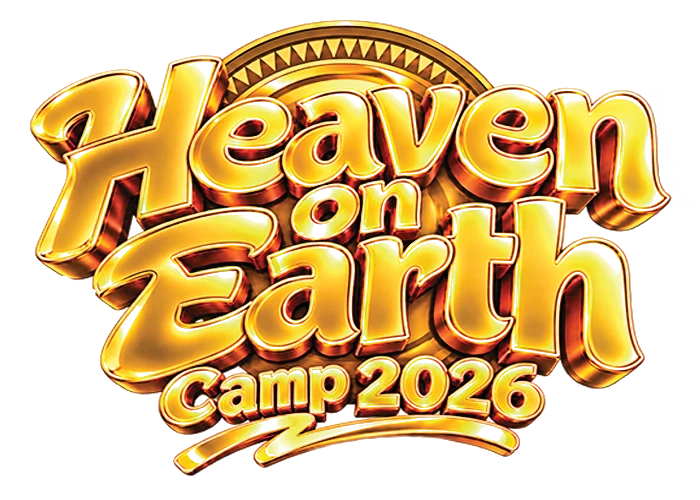
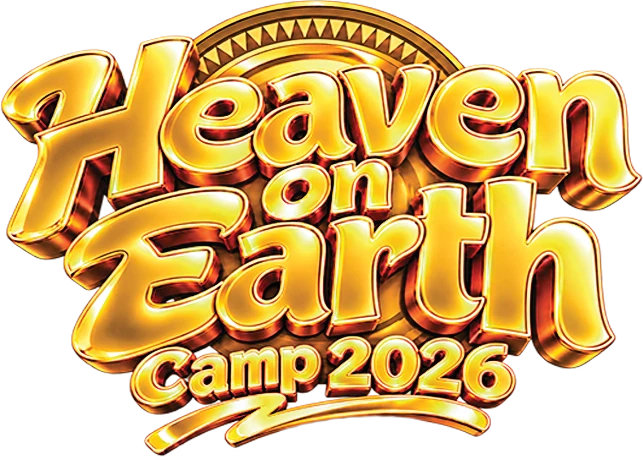
fix: link existing spouses/children into the registrant's household
Only when they have no household and no login of their own, so a booking
can't move someone or claim a stranger found by phone. Also refreshes the
HOE title artwork.

diff --git a/src/actions/event-registrations.ts b/src/actions/event-registrations.ts
@@ -284,13 +284,31 @@ export async function submitEventRegistration(
       let householdId = registrant.householdId;
       // Only spouses and children join the registrant's household.
       const inHousehold = (r: Resolved) => r.relationship === "SPOUSE" || r.relationship === "CHILD";
-      const needsHousehold = resolved.some((r) => r.newPerson && inHousehold(r));
+      // Existing spouses/children join too, but only if they have no household
+      // (never move someone) and no login of their own (they can't consent here;
+      // lookup-by-phone would otherwise let anyone claim a stranger).
+      const existingIds = resolved
+        .filter((r) => !r.isSelf && !r.newPerson && inHousehold(r))
+        .map((r) => r.memberId!);
+      const linkable = existingIds.length
+        ? await tx.member.findMany({
+            where: { id: { in: existingIds }, householdId: null, userId: null },
+            select: { id: true },
+          })
+        : [];
+      const needsHousehold = linkable.length > 0 || resolved.some((r) => r.newPerson && inHousehold(r));
       if (needsHousehold && !householdId) {
         const hh = await tx.household.create({
           data: { name: `${registrant.fullName} household` },
         });
         householdId = hh.id;
         await tx.member.update({ where: { id: registrant.id }, data: { householdId } });
+      }
+      if (linkable.length) {
+        await tx.member.updateMany({
+          where: { id: { in: linkable.map((m) => m.id) }, householdId: null },
+          data: { householdId },
+        });
       }
 
       for (const r of resolved) {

----

WHAT NEEDS TO BE DONE: Instructions for the copy: start at the first entry, stop after the line containing "let householdId = registrant.householdId;", keep every line exact, and drop the pictures.

SOLVED PROBLEM:
fix: link existing spouses/children into the registrant's household
Only when they have no household and no login of their own, so a booking
can't move someone or claim a stranger found by phone. Also refreshes the
HOE title artwork.

diff --git a/src/actions/event-registrations.ts b/src/actions/event-registrations.ts
@@ -284,13 +284,31 @@ export async function submitEventRegistration(
       let householdId = registrant.householdId;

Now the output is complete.